The advent of CGI and the success of Lord of the Rings has done the impossible and resurrected the biblical epic from the ashes, mostly so we can see ten thousand soldiers going at it. After Braveheart and Scott’s own Gladiator, isn’t it getting a bit old? Again? Well yes and no. The battles are epic and expertly rendered but the performances are what we connect with and here we have a great cast led by the best of British. Bloom is believable in his rise to power and you appreciate how he uses his brain more than his sword, but he’s oddly disconnected and hard to really root for with a passion. Neeson, once again playing the mentor, and Irons chew the fat but are left with little to do come the second half. Saladin is the political enemy but the real baddies here are Reynauld (Gleeson) and slimy Guy De Lusignan, who simply want chaos and war to gain more power. But the real scene-stealer is Edward Norton, unrecognisable as the kindly King Baldwin, both visually and audibly with his impeccable English accent.
It’s a long film but you get the feeling you’re being short-changed with the narrative. Eva Green’s character Sibylla chops off her hair for no real reason, and just when you’ve learnt a character’s name they introduce three more; it’s hard to keep track of who’s who, or more importantly why they are doing what they’re doing. There are whispers that a longer version will be released later this year, but if that’s the case why couldn’t they get it right first time around? There’s much to enjoy in Kingdom of Heaven but it’s lacking that special something.
Along with the feature on disc one, we get a Pilgrim’s Guide text commentary – a surprisingly insightful (if not particularly well proof-read) view of life back in the 12th Century which includes more info about the real life characters and events. For example, did you know Friday the 13th is unlucky because it’s the day the Templer knights were arrested for heresy?
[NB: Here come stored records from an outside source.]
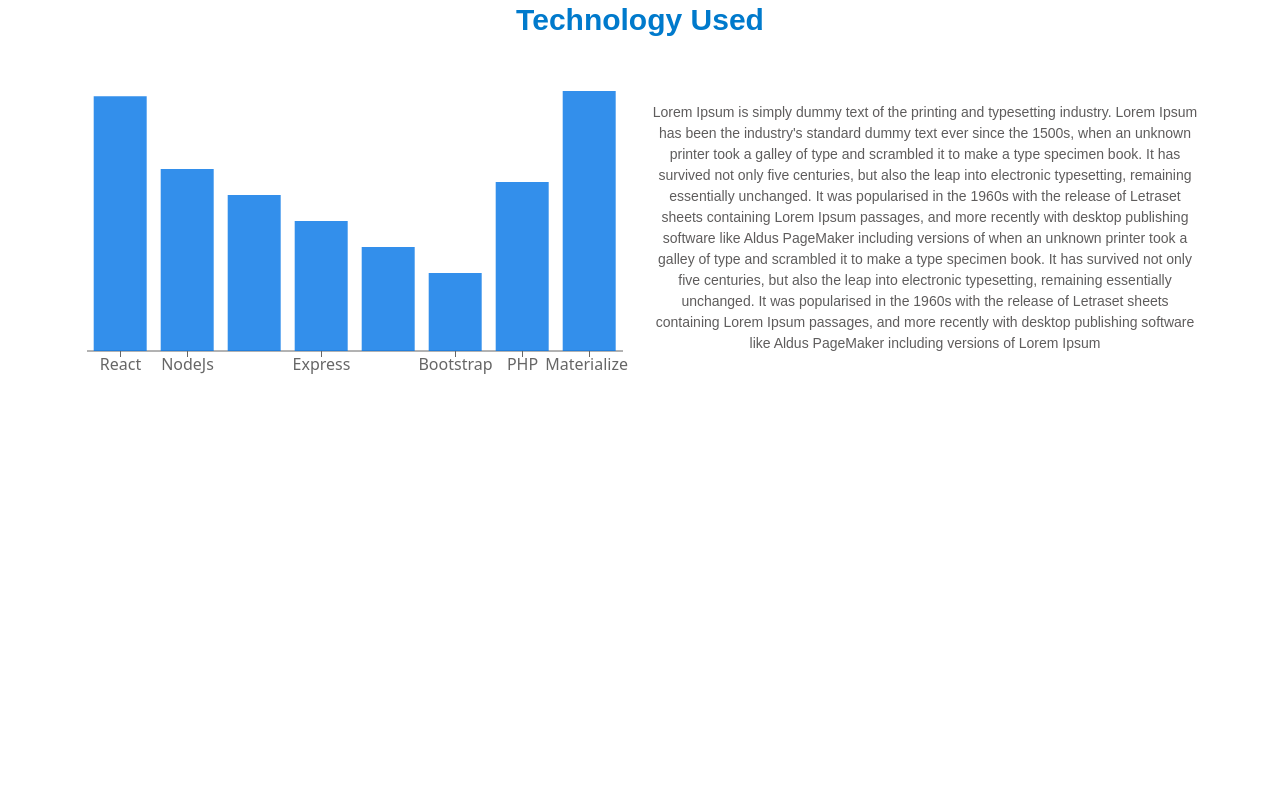
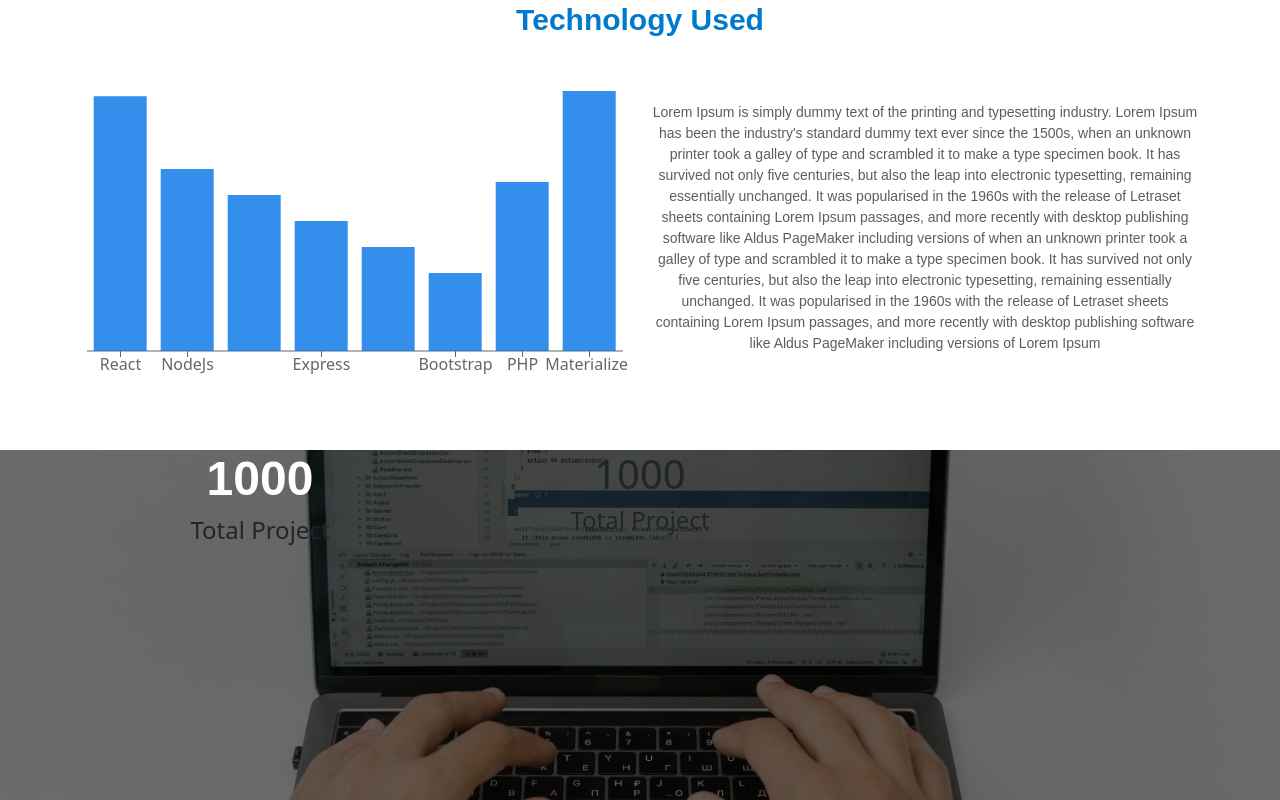
Before and after one commit to saifuldeveloper/react_basik_project, a React (Create React App) app: page / in a window 1280 px wide. Shown: the part 1144-1944 px from the top of the page. Before the commit the page ends 1530 px from the top, so only its background shows below. Built offline with nearby package versions, Linux system fonts and the light colour scheme.

Commit message:
umcomple Summary section

```diff
--- a/src/App.js
+++ b/src/App.js
@@ -3,6 +3,7 @@ import TopBanner from "./components/TopBanner/TopBanner";
 import Services from './components/Services/Services';
 import TopNavigation from "./components/TopNavigation/TopNavigation";
 import Analysis from "./components/Analysis/Analysis";
+import Summary from "./components/Summary/Summary";
 
 function App() {
   return (
@@ -13,6 +14,7 @@ function App() {
     <TopBanner />
     <Services/>
     <Analysis />
+    <Summary />
 
     </div>
   );
--- a/src/asset/css/custom.css
+++ b/src/asset/css/custom.css
@@ -120,3 +120,29 @@
     color: #484545E0;
     text-justify: auto;
 }
+/* ========Summary Style Css */
+
+.SummaryFixedBanner {
+    background-image: url("../image/summarybg.jpg");
+    background-repeat: no-repeat;
+    background-size: cover;
+    background-position: center;
+    min-height:350px;
+    background-attachment: fixed;
+
+}
+.SummaryBannerOverlay {
+    background-color: rgba(0, 0, 0, 0.5);
+    min-height: 350px;
+    padding: absolute;
+    width: 100%;
+}
+.SummarySection{
+    margin-top: 4rem;
+}
+.CountNumber{
+    color: #ffffff;
+    font-family:'Montserrat ', sans-serif;
+    font-size: 48px;
+    font-weight: 600;
+}
--- /dev/null
+++ b/src/components/Summary/Summary.js
@@ -0,0 +1,34 @@
+import React, { Component } from "react";
+import { Fragment } from "react";
+import { Col, Container, Row } from "react-bootstrap";
+
+export default class Summary extends Component {
+  render() {
+    return (
+      <Fragment>
+        <div className="SummaryFixedBanner">
+          <div className="SummaryBannerOverlay">
+            <Container className="SummarySection text-center">
+              <Row>
+                <Col lg={8} md={6} sm={12}>
+                  <Row>
+                    <Col>
+                         <h1 className="CountNumber">1000</h1>
+                         <h4>Total Project</h4>
+                    </Col>
+                    <Col>
+                         <h1>1000</h1>
+                         <h4>Total Project</h4>
+                    </Col>
+
+                  </Row>
+                </Col>
+                <Col lg={4} md={6} sm={12}></Col>
+              </Row>
+            </Container>
+          </div>
+        </div>
+      </Fragment>
+    );
+  }
+}
```
Also changed, not shown: src/asset/image/summarybg.jpg (added).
The only other feature on this disc is an Inside Look at “Tristan & Isolde” – a Robin Hood style fable directed, funnily enough, by Kevin ‘Prince of Thieves’ Reynolds.
Disc two offers several production featurettes in the form of an “interactive grid.” This intriguing feature allows you several choices of which faze of the production to jump to, or you can simply watch the whole 83 minute documentary. Next up is a 43 minute A&E Moviereel documentary – the sort of thing you’d see on the History channel. It mixes interviews about the film with historians discussing how accurate it all is. On top of this there are several internet featurettes and the trailer. This is a well put together disc, but like the film you don’t always get the whole story. Cut scenes are glimpsed (Balian’s pregnant wife, Sibylla’s previously unmentioned son) and so the likelihood of an extended special edition seems inevitable. Perhaps patience is the way to go…